START Raw data

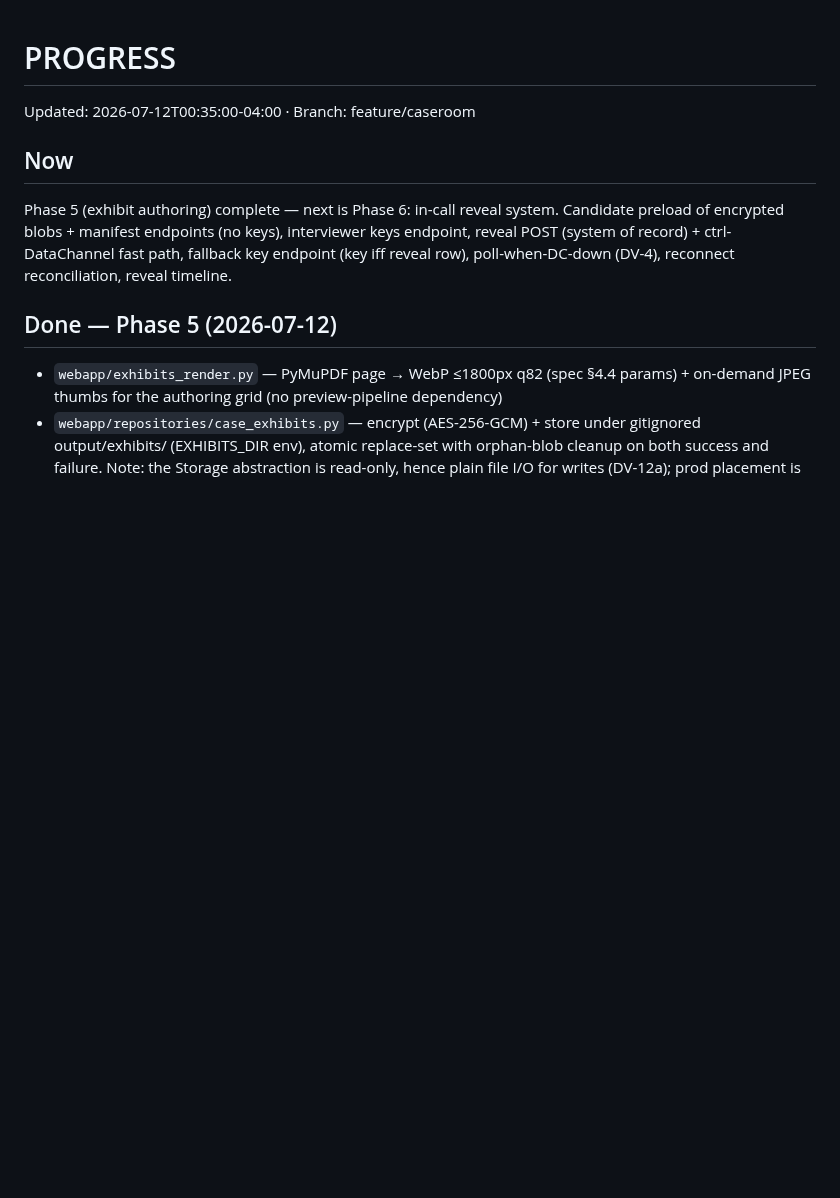
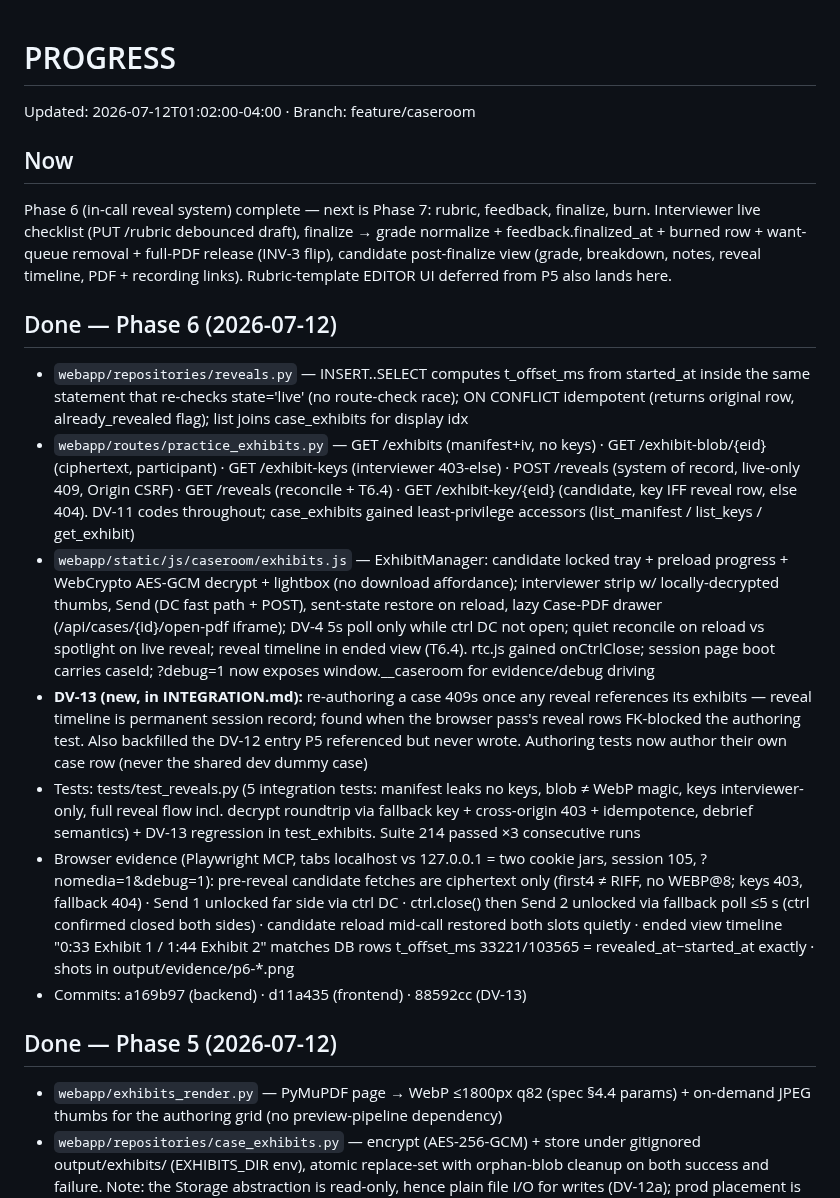
Before and after one commit to Baggs99/Case-Repo-App-Experience, a Markdown page: PROGRESS.md, the part around the change. Drawn GitHub-style; blank space fills up the shorter version.

Commit message:
Record Phase 6 evidence in PROGRESS
Co-Authored-By: Claude Fable 5 <noreply@anthropic.com>

```diff
--- a/PROGRESS.md
+++ b/PROGRESS.md
@@ -1,12 +1,57 @@
 # PROGRESS
-Updated: 2026-07-12T00:35:00-04:00 · Branch: feature/caseroom
+Updated: 2026-07-12T01:02:00-04:00 · Branch: feature/caseroom
 
 ## Now
-Phase 5 (exhibit authoring) complete — next is Phase 6: in-call reveal
-system. Candidate preload of encrypted blobs + manifest endpoints
-(no keys), interviewer keys endpoint, reveal POST (system of record) +
-ctrl-DataChannel fast path, fallback key endpoint (key iff reveal row),
-poll-when-DC-down (DV-4), reconnect reconciliation, reveal timeline.
+Phase 6 (in-call reveal system) complete — next is Phase 7: rubric,
+feedback, finalize, burn. Interviewer live checklist (PUT /rubric
+debounced draft), finalize → grade normalize + feedback.finalized_at +
+burned row + want-queue removal + full-PDF release (INV-3 flip),
+candidate post-finalize view (grade, breakdown, notes, reveal timeline,
+PDF + recording links). Rubric-template EDITOR UI deferred from P5 also
+lands here.
+
+## Done — Phase 6 (2026-07-12)
+- `webapp/repositories/reveals.py` — INSERT..SELECT computes t_offset_ms
+  from started_at inside the same statement that re-checks state='live'
+  (no route-check race); ON CONFLICT idempotent (returns original row,
+  already_revealed flag); list joins case_exhibits for display idx
+- `webapp/routes/practice_exhibits.py` — GET /exhibits (manifest+iv,
+  no keys) · GET /exhibit-blob/{eid} (ciphertext, participant) ·
+  GET /exhibit-keys (interviewer 403-else) · POST /reveals (system of
+  record, live-only 409, Origin CSRF) · GET /reveals (reconcile + T6.4)
+  · GET /exhibit-key/{eid} (candidate, key IFF reveal row, else 404).
+  DV-11 codes throughout; case_exhibits gained least-privilege
+  accessors (list_manifest / list_keys / get_exhibit)
+- `webapp/static/js/caseroom/exhibits.js` — ExhibitManager: candidate
+  locked tray + preload progress + WebCrypto AES-GCM decrypt + lightbox
+  (no download affordance); interviewer strip w/ locally-decrypted
+  thumbs, Send (DC fast path + POST), sent-state restore on reload,
+  lazy Case-PDF drawer (/api/cases/{id}/open-pdf iframe); DV-4 5s poll
+  only while ctrl DC not open; quiet reconcile on reload vs spotlight
+  on live reveal; reveal timeline in ended view (T6.4). rtc.js gained
+  onCtrlClose; session page boot carries caseId; ?debug=1 now exposes
+  window.__caseroom for evidence/debug driving
+- **DV-13 (new, in INTEGRATION.md):** re-authoring a case 409s once any
+  reveal references its exhibits — reveal timeline is permanent session
+  record; found when the browser pass's reveal rows FK-blocked the
+  authoring test. Also backfilled the DV-12 entry P5 referenced but
+  never wrote. Authoring tests now author their own case row (never the
+  shared dev dummy case)
+- Tests: tests/test_reveals.py (5 integration tests: manifest leaks no
+  keys, blob ≠ WebP magic, keys interviewer-only, full reveal flow incl.
+  decrypt roundtrip via fallback key + cross-origin 403 + idempotence,
+  debrief semantics) + DV-13 regression in test_exhibits. Suite 214
+  passed ×3 consecutive runs
+- Browser evidence (Playwright MCP, tabs localhost vs 127.0.0.1 = two
+  cookie jars, session 105, ?nomedia=1&debug=1): pre-reveal candidate
+  fetches are ciphertext only (first4 ≠ RIFF, no WEBP@8; keys 403,
+  fallback 404) · Send 1 unlocked far side via ctrl DC · ctrl.close()
+  then Send 2 unlocked via fallback poll ≤5 s (ctrl confirmed closed
+  both sides) · candidate reload mid-call restored both slots quietly ·
+  ended view timeline "0:33 Exhibit 1 / 1:44 Exhibit 2" matches DB rows
+  t_offset_ms 33221/103565 = revealed_at−started_at exactly · shots in
+  output/evidence/p6-*.png
+- Commits: a169b97 (backend) · d11a435 (frontend) · 88592cc (DV-13)
 
 ## Done — Phase 5 (2026-07-12)
 - `webapp/exhibits_render.py` — PyMuPDF page → WebP ≤1800px q82 (spec
```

END Raw data

• _How to complete this task_:
Each line that includes the string "evidence" should be copied from the data.

• _Answer section_:
Record Phase 6 evidence in PROGRESS
+  window.__caseroom for evidence/debug driving
+- Browser evidence (Playwright MCP, tabs localhost vs 127.0.0.1 = two
+  output/evidence/p6-*.png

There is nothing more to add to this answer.